++++ DATA EXTRACTS

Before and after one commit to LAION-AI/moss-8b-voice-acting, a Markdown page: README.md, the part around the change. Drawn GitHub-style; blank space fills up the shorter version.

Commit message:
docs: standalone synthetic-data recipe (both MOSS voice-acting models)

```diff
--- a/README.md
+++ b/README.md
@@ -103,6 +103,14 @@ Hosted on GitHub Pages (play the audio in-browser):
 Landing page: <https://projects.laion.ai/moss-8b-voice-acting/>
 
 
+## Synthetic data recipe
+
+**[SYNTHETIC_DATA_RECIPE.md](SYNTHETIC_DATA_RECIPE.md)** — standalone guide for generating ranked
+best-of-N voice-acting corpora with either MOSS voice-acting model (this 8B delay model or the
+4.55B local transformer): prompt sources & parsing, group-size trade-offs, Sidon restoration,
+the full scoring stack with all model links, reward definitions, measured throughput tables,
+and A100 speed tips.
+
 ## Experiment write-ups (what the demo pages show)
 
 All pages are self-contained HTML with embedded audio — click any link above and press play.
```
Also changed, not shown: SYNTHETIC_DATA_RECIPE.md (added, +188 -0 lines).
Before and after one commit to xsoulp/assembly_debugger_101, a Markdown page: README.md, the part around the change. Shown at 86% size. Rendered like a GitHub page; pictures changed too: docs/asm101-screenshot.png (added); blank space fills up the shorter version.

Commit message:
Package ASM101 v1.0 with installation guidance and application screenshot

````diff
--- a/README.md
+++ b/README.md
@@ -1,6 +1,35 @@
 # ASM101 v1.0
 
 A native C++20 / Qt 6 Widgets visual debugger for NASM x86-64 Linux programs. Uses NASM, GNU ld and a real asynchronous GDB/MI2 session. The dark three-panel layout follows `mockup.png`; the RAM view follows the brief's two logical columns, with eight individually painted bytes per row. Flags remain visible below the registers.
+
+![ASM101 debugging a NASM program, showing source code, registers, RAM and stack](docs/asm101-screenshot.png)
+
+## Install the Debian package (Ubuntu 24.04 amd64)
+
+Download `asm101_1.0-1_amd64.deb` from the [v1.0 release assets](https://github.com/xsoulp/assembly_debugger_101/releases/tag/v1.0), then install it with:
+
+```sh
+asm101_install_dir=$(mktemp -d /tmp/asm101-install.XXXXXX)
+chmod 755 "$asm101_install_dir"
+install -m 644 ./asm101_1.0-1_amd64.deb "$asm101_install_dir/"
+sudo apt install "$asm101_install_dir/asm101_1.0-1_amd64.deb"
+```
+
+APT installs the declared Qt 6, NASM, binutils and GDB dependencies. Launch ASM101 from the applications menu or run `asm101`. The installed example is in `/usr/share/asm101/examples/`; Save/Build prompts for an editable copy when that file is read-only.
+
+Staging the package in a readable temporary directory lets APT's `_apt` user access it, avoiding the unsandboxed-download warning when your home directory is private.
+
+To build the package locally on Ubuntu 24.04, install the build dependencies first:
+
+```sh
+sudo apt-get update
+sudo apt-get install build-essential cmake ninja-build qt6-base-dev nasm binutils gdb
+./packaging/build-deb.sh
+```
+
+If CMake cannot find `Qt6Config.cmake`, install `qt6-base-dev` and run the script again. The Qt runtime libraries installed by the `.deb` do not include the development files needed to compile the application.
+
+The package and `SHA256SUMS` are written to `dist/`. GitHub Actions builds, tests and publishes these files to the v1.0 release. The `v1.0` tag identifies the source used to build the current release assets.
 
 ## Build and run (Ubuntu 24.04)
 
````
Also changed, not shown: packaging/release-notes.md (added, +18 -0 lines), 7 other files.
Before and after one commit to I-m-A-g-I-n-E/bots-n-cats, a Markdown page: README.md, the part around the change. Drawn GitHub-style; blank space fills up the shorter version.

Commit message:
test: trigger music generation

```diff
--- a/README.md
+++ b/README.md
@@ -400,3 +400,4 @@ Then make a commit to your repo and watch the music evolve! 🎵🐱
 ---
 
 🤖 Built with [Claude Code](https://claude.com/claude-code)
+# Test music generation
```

++++++++

Down to the last character, restate every record.

• [PROBLEM SOLUTION]
Before and after one commit to LAION-AI/moss-8b-voice-acting, a Markdown page: README.md, the part around the change. Drawn GitHub-style; blank space fills up the shorter version.

Commit message:
docs: standalone synthetic-data recipe (both MOSS voice-acting models)

```diff
--- a/README.md
+++ b/README.md
@@ -103,6 +103,14 @@ Hosted on GitHub Pages (play the audio in-browser):
 Landing page: <https://projects.laion.ai/moss-8b-voice-acting/>
 
 
+## Synthetic data recipe
+
+**[SYNTHETIC_DATA_RECIPE.md](SYNTHETIC_DATA_RECIPE.md)** — standalone guide for generating ranked
+best-of-N voice-acting corpora with either MOSS voice-acting model (this 8B delay model or the
+4.55B local transformer): prompt sources & parsing, group-size trade-offs, Sidon restoration,
+the full scoring stack with all model links, reward definitions, measured throughput tables,
+and A100 speed tips.
+
 ## Experiment write-ups (what the demo pages show)
 
 All pages are self-contained HTML with embedded audio — click any link above and press play.
```
Also changed, not shown: SYNTHETIC_DATA_RECIPE.md (added, +188 -0 lines).
Before and after one commit to xsoulp/assembly_debugger_101, a Markdown page: README.md, the part around the change. Shown at 86% size. Rendered like a GitHub page; pictures changed too: docs/asm101-screenshot.png (added); blank space fills up the shorter version.

Commit message:
Package ASM101 v1.0 with installation guidance and application screenshot

````diff
--- a/README.md
+++ b/README.md
@@ -1,6 +1,35 @@
 # ASM101 v1.0
 
 A native C++20 / Qt 6 Widgets visual debugger for NASM x86-64 Linux programs. Uses NASM, GNU ld and a real asynchronous GDB/MI2 session. The dark three-panel layout follows `mockup.png`; the RAM view follows the brief's two logical columns, with eight individually painted bytes per row. Flags remain visible below the registers.
+
+![ASM101 debugging a NASM program, showing source code, registers, RAM and stack](docs/asm101-screenshot.png)
+
+## Install the Debian package (Ubuntu 24.04 amd64)
+
+Download `asm101_1.0-1_amd64.deb` from the [v1.0 release assets](https://github.com/xsoulp/assembly_debugger_101/releases/tag/v1.0), then install it with:
+
+```sh
+asm101_install_dir=$(mktemp -d /tmp/asm101-install.XXXXXX)
+chmod 755 "$asm101_install_dir"
+install -m 644 ./asm101_1.0-1_amd64.deb "$asm101_install_dir/"
+sudo apt install "$asm101_install_dir/asm101_1.0-1_amd64.deb"
+```
+
+APT installs the declared Qt 6, NASM, binutils and GDB dependencies. Launch ASM101 from the applications menu or run `asm101`. The installed example is in `/usr/share/asm101/examples/`; Save/Build prompts for an editable copy when that file is read-only.
+
+Staging the package in a readable temporary directory lets APT's `_apt` user access it, avoiding the unsandboxed-download warning when your home directory is private.
+
+To build the package locally on Ubuntu 24.04, install the build dependencies first:
+
+```sh
+sudo apt-get update
+sudo apt-get install build-essential cmake ninja-build qt6-base-dev nasm binutils gdb
+./packaging/build-deb.sh
+```
+
+If CMake cannot find `Qt6Config.cmake`, install `qt6-base-dev` and run the script again. The Qt runtime libraries installed by the `.deb` do not include the development files needed to compile the application.
+
+The package and `SHA256SUMS` are written to `dist/`. GitHub Actions builds, tests and publishes these files to the v1.0 release. The `v1.0` tag identifies the source used to build the current release assets.
 
 ## Build and run (Ubuntu 24.04)
 
````
Also changed, not shown: packaging/release-notes.md (added, +18 -0 lines), 7 other files.
Before and after one commit to I-m-A-g-I-n-E/bots-n-cats, a Markdown page: README.md, the part around the change. Drawn GitHub-style; blank space fills up the shorter version.

Commit message:
test: trigger music generation

```diff
--- a/README.md
+++ b/README.md
@@ -400,3 +400,4 @@ Then make a commit to your repo and watch the music evolve! 🎵🐱
 ---
 
 🤖 Built with [Claude Code](https://claude.com/claude-code)
+# Test music generation
```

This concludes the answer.